Improved sales are founded on powerful brands. The landscape is littered with good ideas and superior products that simply do not make it to the next level of customer engagement, trial and retention.
Many marketers think it’s enough to have a great product or service, or a great idea with which they advertise and market that product or service. Why so many companies, and what they offer, die too soon on the vine is because they haven’t tapped into what drives customers to become part of the brand ethos, which in turn creates a foundation for improved sales performance.
There are three key things to think about as you pay attention to the power of your brand as a company asset and converting that power into more successful sales outcomes. It’s one thing to prospect well and identify who is a prospect and who is a possible suspect. Behind it all, your sales funnel will benefit from brand leadership, and involving possible and current customers in what drives you as a business.
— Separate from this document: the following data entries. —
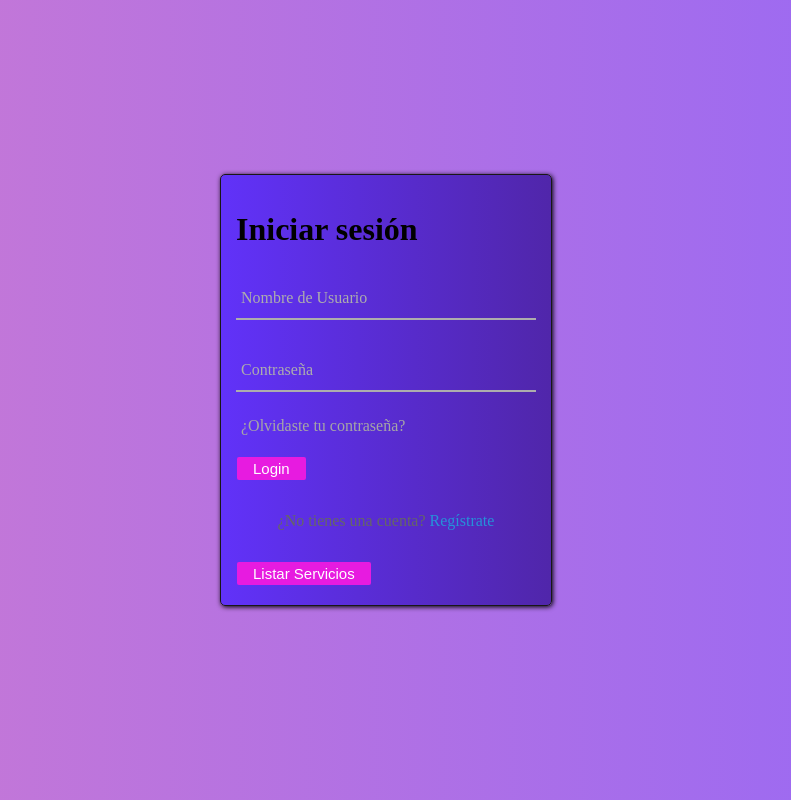
After one commit to newmanwerker/TurismoES, a Django app: page /turismo/login/ in a window 1280 px wide. The commit adds this page. Shown: the whole page, without its empty margins (244-1035 px from the left). Run offline with Django 5.2, Linux system fonts and the light colour scheme.

Commit message:
Updated all

```diff
--- a/TurismoES/settings.py
+++ b/TurismoES/settings.py
@@ -117,7 +117,9 @@ USE_TZ = True
 # https://docs.djangoproject.com/en/5.0/howto/static-files/
 
 STATIC_URL = '/static/'
-STATIC_ROOT = os.path.join(BASE_DIR, 'staticfiles')
+STATICFILES_DIRS = [
+    BASE_DIR / 'static'
+]
 
 # Configuración de archivos de medios
 MEDIA_URL = '/media/'
--- a/turismo/models.py
+++ b/turismo/models.py
@@ -9,4 +9,4 @@ class Servicio(models.Model):
     descripcion_lugar = models.TextField(max_length=500)
 
     def __str__(self):
-        return self.descripcion_lugar
+        return self.nombre
--- /dev/null
+++ b/turismo/static/css/style.css
@@ -0,0 +1,127 @@
+body {
+    background: linear-gradient(to right, #cc7ad2, #9467f7);
+    padding: 0;
+    margin: 0;
+}
+
+.card {
+    background: linear-gradient(to right, #6132f9, #5026aa);
+    width: 300px;
+    height: 400px;
+    border: 1px solid #191717;
+    border-radius: 5px;
+    padding: 15px;
+    margin-bottom: 20px;
+    margin-right: 20px;
+    box-shadow: 1px 1px 5px rgba(0, 0, 0, 1);
+}
+
+.card img {
+    width: 100%;
+    height: 200px;
+    object-fit: cover;
+}
+
+.card-container{
+    display: flex;
+    justify-content: center;
+    flex-wrap: wrap;
+}
+.title-container {
+    display: flex;
+    justify-content: center;
+    align-items: center;
+    text-align: center;
+    width: 100%;
+}
+
+form .txt_field{
+    position: relative;
+    border-bottom: 2px solid #adadad;
+    margin: 30px 0;
+}
+.txt_field input{
+    width: 100%;
+    padding: 0 5px;
+    height: 40px;
+    font-size: 16px;
+    border: none;
+    background: none;
+    outline: none;
+}
+.txt_field label{
+    position: absolute;
+    top: 50%;
+    left: 5px;
+    color: #adadad;
+    transform: translateY(-50%);
+    font-size: 16px;
+    pointer-events: none;
+    transition: .5s;
+}
+.txt_field span::before{
+    content: '';
+    position: absolute;
+    top: 40px;
+    left: 0;
+    width: 0%;
+    height: 2px;
+    background: #2691d9;
+    transition: .5s;
+}
+.txt_field input:focus ~ label,
+.txt_field input:valid ~ label{
+    top: -5px;
+    color: #2691d9;
+
+}
+.txt_field input:focus ~ span::before,
+.txt_field input:valid ~ span::before{
+    width: 100%;
+}
+
+.pass{
+    margin: -5px 0 20px 5px;
+    color: #a6a6a6;
+    cursor: pointer;
+}
+.pass:hover{
+    text-decoration: underline;
+}
+
+.signup_link{
+    margin: 30px 0;
+    text-align: center;
+    font-size: 16px;
+    color: #666666;
+}
+.signup_link a{
+    color: #2691d9;
+    text-decoration: none;
+}
+.signup_link a:hover{
+    text-decoration: underline;
+}
+
+.button-container button {
+    background-color: #e71be0; /* Color de fondo */
+    border: none; /* Remueve el borde */
+    color: white; /* Color del texto */
+    padding: 3px 16px; /* Espaciado alrededor del texto */
+    text-align: center; /* Alineación del texto */
+    text-decoration: none; /* Remueve el subrayado */
+    display: inline-block;
+    font-size: 15px;
+    margin: 2px 1px;
+    cursor: pointer; /* Cambia el cursor al pasar el mouse */
+    border-radius: 2px; /* Bordes redondeados */
+}
+.login {
+    background: linear-gradient(to right, #cc7ad2, #9467f7);
+    padding: 0;
+    margin: 0;
+    display: flex;
+    justify-content: center;
+    align-items: center;
+    height: 100vh;
+}
--- /dev/null
+++ b/turismo/templates/turismo/login.html
@@ -0,0 +1,39 @@
+{% load static %}
+<!DOCTYPE html>
+<html lang="en">
+<head>
+    <meta charset="UTF-8">
+    <meta name="viewport" content="width=device-width, initial-scale=1.0">
+    <link rel="stylesheet" href="{% static 'css/style.css' %}">
+    <title>Login</title>
+</head>
+<body class="login">
+    <div class="card">
+        <h1>Iniciar sesión</h1>
+        <form action="{% url 'login' %}" method="post">
+            <div class="txt_field">
+                <input type="text" required>
+                <span></span>
+                <label>Nombre de Usuario</label>
+            </div>
+            <div class="txt_field">
+                <input type="password" required>
+                <span></span>
+                <label>Contraseña</label>
+            </div>
+            <div class="pass">¿Olvidaste tu contraseña?</div>
+            <div class="button-container">
+                <button onclick="location.href='{% url 'login' %}'">Login</button>
+            </div>
+
+            <div class="signup_link">
+                ¿No tienes una cuenta? <a href="#">Regístrate</a>
+            </div>
+
+            <div class="button-container">
+                <button onclick="location.href='{% url 'servicios' %}'">Listar Servicios</button>
+            </div>
+        </form>
+    </div>
+</body>
+</html>
--- a/turismo/urls.py
+++ b/turismo/urls.py
@@ -3,4 +3,5 @@ from . import views
 
 urlpatterns = [
     path('servicios', views.servicios, name='servicios'),
+    path('login/', views.login, name='login'),
 ]
--- a/turismo/views.py
+++ b/turismo/views.py
@@ -5,3 +5,6 @@ from .models import Servicio
 def servicios(request):
     servicios = Servicio.objects.all()
     return render(request, 'turismo/servicios.html', {'servicios': servicios})
+
+def login(request):
+    return render(request, 'turismo/login.html')
```
Also changed, not shown: turismo/templates/turismo/servicios.html (+11 -6 lines), db.sqlite3, media/media/280031358.jpg (added), media/media/images-3.jpeg (deleted), media/media/que-es-el-turismo.png.webp (added), media/media/reparar-pc.jpg.webp (deleted), media/media/transporte-privado-vip-business-transfers-2.jpg.webp (added).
Sales performance is more than functional; it is also most importantly emotional.
1. Most buying decisions are not conscious.
Work in retail and grocery has especially proven this out. People don’t shop consciously, they shop for what they know, how it makes them feel, and how it fits into their view of the world and themselves. This goes for the Dollar Stores of the world as much as it goes for luxury items. The function might be price savings, or it might be status-related. But in all cases, the purchase decision has more to do with how the purchase makes them feel than anything else.
2. Brands aren’t built on ideas; nor are good advertising programs.
It’s been said that one good ad can do more than 20 mediocre ones, but what does that mean? What it really boils down to is all successful brands are built on ideals. Ideals have attachment that mere ideas do not. Anyone can come up with a good idea, but, aside from executing well on that idea, it doesn’t have the fuel you need to architect and substantiate a powerful brand over time. Ideals do. Ideals have emotional resonance and relevance. Discovering what ideals your company believes in and strives for mean something to customers in ways that connect them to the world in which you operate and the world in which they live. There is a connection. The more you can connect deeply and psychologically with your customers and prospective customers, the richer territory you can mine in the mind of those you want to connect with over the long term.
3. Driving your brand ideals down into your internal communications and teams.
All human beings look for meaning, and ideals are the driver behind meaning. If you can live your brand ideals every day in the smallest ways within your company, it will both enrich the experience of your employees through a brand story that has meaning to them, and make it easier for them, and more likely that they will, serve as ambassadors in the markets and communities in which they work. Shared ideals bond your brand and what it sells in powerful ways that deepen meaning, inspire, and deliver results within and without.
When you start to truly consider the powerful asset you have in your brand, and orient its expression and experience to ideals that resonate with everyone who interacts with you, or needs to communicate your interests, you are on the path to stronger organic sales and a more successful business.